▶ YOUR OBJECTIVE
What is the number of lines below that contain the string "figures"? Give it and nothing else.

▶ DATA FOR THIS TASK
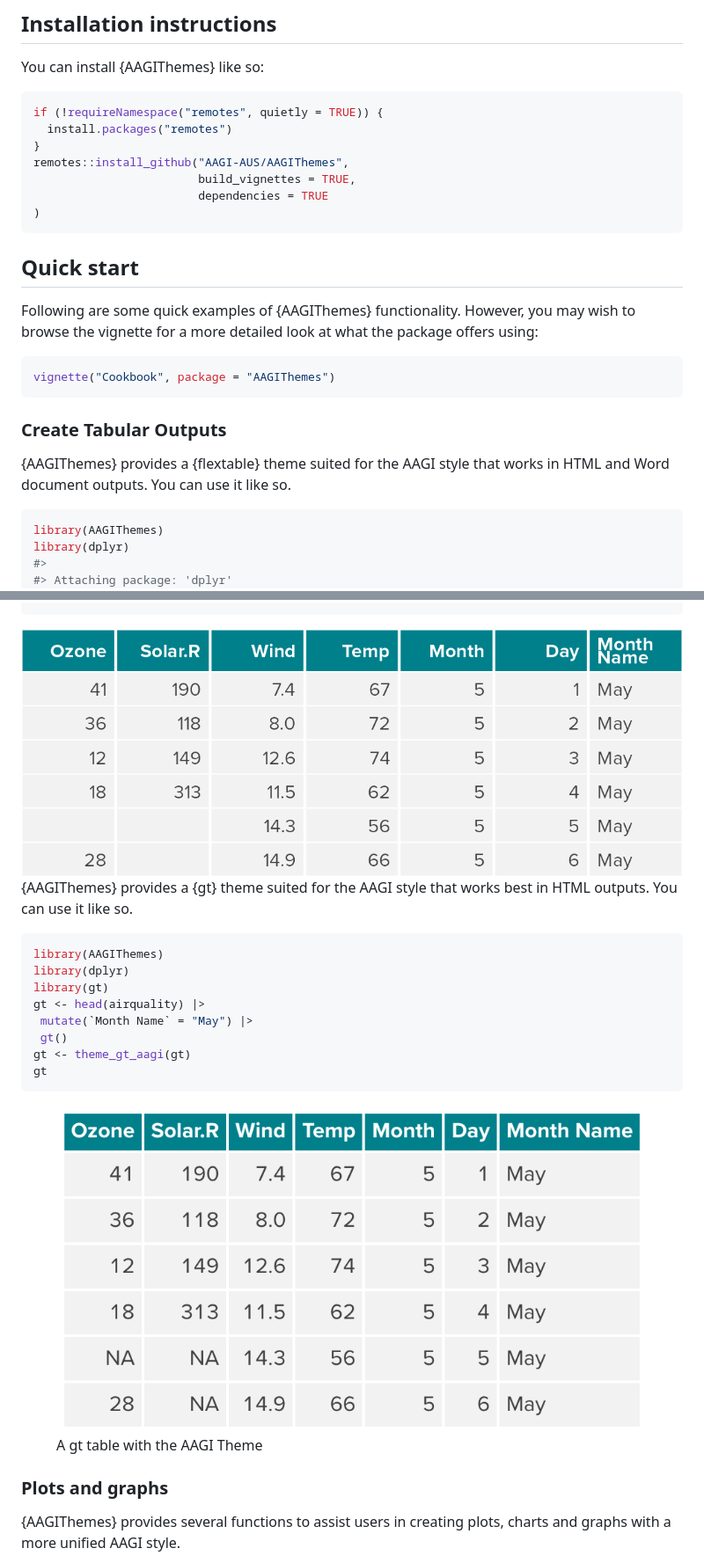
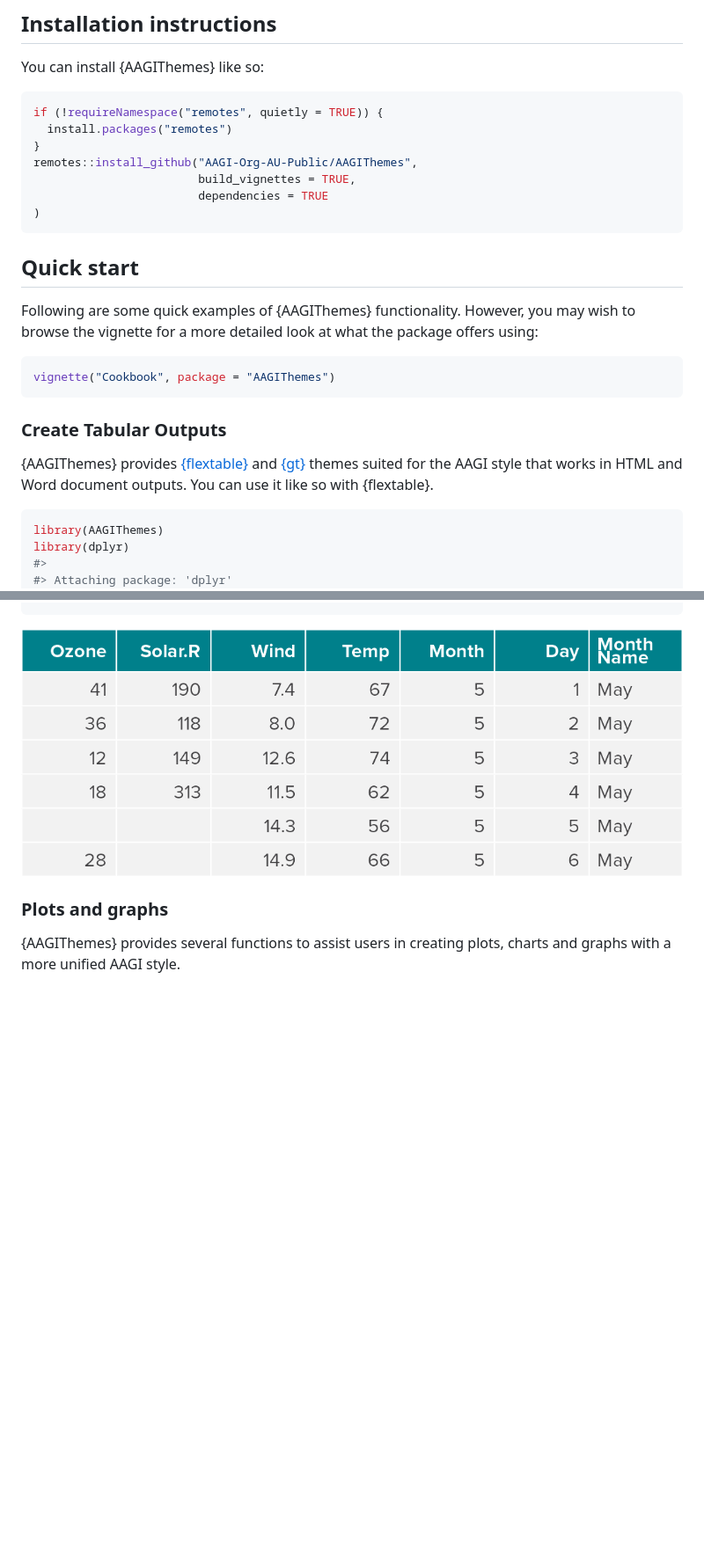
Before and after one commit to AAGI-AUS/AAGIThemes, a Markdown page: README.md, 2 parts joined by grey strips. Shown: that part at 88% size. GitHub-like rendering; pictures changed too: inst/readme_gt.png, man/figures/README-ftabular-1.png, man/figures/README-tabular-1.png; blank space fills up the shorter version.

Commit message:
tidy up for AAGI Symposium

````diff
--- a/README.md
+++ b/README.md
@@ -34,7 +32,7 @@ You can install {AAGIThemes} like so:
 if (!requireNamespace("remotes", quietly = TRUE)) {
   install.packages("remotes")
 }
-remotes::install_github("AAGI-AUS/AAGIThemes",
+remotes::install_github("AAGI-Org-AU-Public/AAGIThemes",
                         build_vignettes = TRUE,
                         dependencies = TRUE
 )
@@ -52,8 +50,11 @@ vignette("Cookbook", package = "AAGIThemes")
 
 ### Create Tabular Outputs
 
-{AAGIThemes} provides a {flextable} theme suited for the AAGI style that
-works in HTML and Word document outputs. You can use it like so.
+{AAGIThemes} provides
+[{flextable}](https://davidgohel.github.io/flextable/) and
+[{gt}](https://gt.rstudio.com) themes suited for the AAGI style that
+works in HTML and Word document outputs. You can use it like so with
+{flextable}.
 
 ``` r
 library(AAGIThemes)
@@ -73,27 +74,7 @@ ft <- theme_ft_aagi(ft)
 ft
 ```
 
-<img src="man/figures/README-ftabular-1.png" width="100%" />
-
-{AAGIThemes} provides a {gt} theme suited for the AAGI style that works
-best in HTML outputs. You can use it like so.
-
-``` r
-library(AAGIThemes)
-library(dplyr)
-library(gt)
-gt <- head(airquality) |>
- mutate(`Month Name` = "May") |>
- gt()
-gt <- theme_gt_aagi(gt)
-gt
-```
-
-<figure>
-<img src="inst/readme_gt.png" alt="A gt table with the AAGI Theme" />
-<figcaption aria-hidden="true">A gt table with the AAGI
-Theme</figcaption>
-</figure>
+<img src="man/figures/README-tabular-1.png" width="100%" />
 
 ### Plots and graphs
 
````
Also changed, not shown: other parts of README.md (+2 -4 lines), man/figures/README-boxplot_aagi-1.png, 2 other files.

▶ ANSWER TO THIS EXERCISE
4